“Since three thousand years before Christ, the art of Cartomancy has been in vogue. Many ancient adepts consulted the oracle before venturing on any great undertaking. The Chinese used to engrave plates of copper and silver with designs of similar import to those in modern use. The Hebrews engraved the sacred symbols of the Tarot on plates of gold, and these were afterwards copied by the Kabalists, and notably by Simeon-bar-Jachai, to whom we owe our knowledge of the Book of Hermes. The art of Divination was in vogue among the adepts of the religious orders in times past, and the vulgar imitation was permitted by them the better to veil from public knowledge the true secrets of the sacred science.”

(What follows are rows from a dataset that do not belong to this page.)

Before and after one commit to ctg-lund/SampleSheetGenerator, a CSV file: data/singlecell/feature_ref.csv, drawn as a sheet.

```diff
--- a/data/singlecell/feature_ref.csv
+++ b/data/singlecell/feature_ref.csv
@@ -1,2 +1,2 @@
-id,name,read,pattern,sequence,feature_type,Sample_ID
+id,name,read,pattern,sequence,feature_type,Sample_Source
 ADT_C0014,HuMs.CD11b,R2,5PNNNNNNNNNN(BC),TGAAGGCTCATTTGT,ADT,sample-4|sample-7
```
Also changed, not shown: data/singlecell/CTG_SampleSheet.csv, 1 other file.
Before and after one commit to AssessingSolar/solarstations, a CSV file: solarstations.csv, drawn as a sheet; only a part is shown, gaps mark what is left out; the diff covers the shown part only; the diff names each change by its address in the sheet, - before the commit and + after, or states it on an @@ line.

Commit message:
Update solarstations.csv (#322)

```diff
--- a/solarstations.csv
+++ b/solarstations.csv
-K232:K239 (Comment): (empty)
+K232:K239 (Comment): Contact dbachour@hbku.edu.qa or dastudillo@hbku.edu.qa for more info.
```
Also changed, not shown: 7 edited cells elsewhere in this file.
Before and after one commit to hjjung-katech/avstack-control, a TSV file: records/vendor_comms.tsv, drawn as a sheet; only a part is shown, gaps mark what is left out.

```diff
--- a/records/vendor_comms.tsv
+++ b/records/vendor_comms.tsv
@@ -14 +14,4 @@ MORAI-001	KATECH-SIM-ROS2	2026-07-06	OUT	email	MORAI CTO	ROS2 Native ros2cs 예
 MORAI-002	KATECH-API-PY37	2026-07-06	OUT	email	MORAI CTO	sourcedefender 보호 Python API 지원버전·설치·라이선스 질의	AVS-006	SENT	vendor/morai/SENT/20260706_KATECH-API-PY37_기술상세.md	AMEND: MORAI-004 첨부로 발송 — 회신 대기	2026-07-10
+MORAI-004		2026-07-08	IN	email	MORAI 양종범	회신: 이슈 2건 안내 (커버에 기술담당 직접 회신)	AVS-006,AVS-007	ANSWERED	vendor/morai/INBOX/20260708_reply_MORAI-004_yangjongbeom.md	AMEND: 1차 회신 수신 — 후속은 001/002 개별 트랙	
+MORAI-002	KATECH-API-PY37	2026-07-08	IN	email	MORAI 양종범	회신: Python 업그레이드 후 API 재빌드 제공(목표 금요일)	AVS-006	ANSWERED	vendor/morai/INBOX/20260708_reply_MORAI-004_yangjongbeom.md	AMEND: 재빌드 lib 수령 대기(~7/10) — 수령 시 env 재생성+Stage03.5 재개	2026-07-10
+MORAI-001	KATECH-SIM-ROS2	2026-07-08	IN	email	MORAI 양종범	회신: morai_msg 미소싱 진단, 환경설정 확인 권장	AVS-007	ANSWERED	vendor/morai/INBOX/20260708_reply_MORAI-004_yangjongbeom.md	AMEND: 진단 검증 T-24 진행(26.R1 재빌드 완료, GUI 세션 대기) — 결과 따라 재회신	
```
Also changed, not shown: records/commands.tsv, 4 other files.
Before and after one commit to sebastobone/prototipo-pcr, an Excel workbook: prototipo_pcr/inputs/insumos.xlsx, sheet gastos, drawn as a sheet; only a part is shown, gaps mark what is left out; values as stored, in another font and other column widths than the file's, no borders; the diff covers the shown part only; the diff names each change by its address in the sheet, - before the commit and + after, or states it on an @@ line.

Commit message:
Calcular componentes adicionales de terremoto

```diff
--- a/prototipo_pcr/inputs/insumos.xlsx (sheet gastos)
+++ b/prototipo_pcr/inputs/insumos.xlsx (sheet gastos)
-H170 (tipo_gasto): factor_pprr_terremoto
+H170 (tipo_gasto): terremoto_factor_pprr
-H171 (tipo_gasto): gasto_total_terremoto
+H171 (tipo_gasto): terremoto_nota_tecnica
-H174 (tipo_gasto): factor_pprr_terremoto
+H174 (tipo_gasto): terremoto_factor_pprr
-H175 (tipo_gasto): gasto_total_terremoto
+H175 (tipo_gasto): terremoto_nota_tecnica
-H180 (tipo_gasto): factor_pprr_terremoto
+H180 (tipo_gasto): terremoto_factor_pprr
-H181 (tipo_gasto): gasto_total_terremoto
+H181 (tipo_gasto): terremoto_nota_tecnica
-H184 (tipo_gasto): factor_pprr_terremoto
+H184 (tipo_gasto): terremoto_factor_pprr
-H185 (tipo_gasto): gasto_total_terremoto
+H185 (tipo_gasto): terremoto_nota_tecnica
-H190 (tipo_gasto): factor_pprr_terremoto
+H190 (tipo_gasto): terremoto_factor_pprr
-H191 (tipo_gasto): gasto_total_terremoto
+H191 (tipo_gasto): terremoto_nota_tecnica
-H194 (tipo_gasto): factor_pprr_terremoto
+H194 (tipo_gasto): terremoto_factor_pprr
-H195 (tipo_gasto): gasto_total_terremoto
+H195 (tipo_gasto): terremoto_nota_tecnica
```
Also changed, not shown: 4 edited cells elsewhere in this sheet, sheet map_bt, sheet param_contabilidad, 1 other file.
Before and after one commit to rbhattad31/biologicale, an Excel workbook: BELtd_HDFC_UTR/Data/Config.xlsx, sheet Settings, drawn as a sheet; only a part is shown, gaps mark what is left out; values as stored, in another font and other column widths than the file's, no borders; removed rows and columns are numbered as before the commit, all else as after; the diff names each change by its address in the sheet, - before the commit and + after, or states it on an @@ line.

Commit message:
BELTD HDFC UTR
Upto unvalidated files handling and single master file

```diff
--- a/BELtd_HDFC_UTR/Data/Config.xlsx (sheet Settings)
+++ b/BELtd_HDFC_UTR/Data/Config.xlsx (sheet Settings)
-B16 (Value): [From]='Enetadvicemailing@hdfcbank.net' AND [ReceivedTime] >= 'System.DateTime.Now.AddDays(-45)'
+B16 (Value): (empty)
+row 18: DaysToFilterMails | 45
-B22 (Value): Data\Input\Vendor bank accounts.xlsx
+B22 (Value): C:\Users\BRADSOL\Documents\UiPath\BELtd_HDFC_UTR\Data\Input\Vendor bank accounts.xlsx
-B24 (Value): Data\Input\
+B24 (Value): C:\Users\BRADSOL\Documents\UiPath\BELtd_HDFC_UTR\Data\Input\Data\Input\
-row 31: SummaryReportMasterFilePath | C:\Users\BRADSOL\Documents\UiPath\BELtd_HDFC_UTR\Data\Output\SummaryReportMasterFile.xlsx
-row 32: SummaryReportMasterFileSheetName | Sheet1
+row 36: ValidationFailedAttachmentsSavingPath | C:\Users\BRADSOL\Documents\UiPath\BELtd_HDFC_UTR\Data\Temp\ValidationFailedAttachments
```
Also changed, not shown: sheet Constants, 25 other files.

This brief history contains the much heard claim that the true occult secrets are being veiled from the public. I mention this because I regularly get emails from people asking about the secrets that Waite hid as people are still convinced that someone is trying to pull the wool over their eyes.

What’s most interesting to us is the spread Minetta calls “Method II,” which also appears in a book by Madame Xanto in 1901 and in 1903 in a book by Mme. Zancig (from which comes the illustration below). It may be what inspired Waite’s Ancient 10-card Spread, as it appears to be one of the oldest spreads that is not based on cards placed in lines or a fan, but rather forms a picture.

Method II (later called “The Star of Fortune”) describes a thirteen card reading laid out surrounding a Significator.

“Those cards which crown the Significator predict the near future; those at the feet, the past; those to the left, obstacles; those to the right, the distant future; the top corners, present details; those at the feet, the past details; the card on top of the Significator [covers it], the consolation.” The book also notes that, “If the Nine of Hearts [Cups] comes out in the thirteen, it augurs good luck for the consulter and success to his wishes.”

Originally it was laid out around the significator: above, below (inner); above, below (outer); left, right (inner); left right (outer); left, right (corners above); left, right (corners below); final card crosses the significator. Later it was laid out as a cross: above, below, right, left (inner); above, below, right, left (outer); rest as above.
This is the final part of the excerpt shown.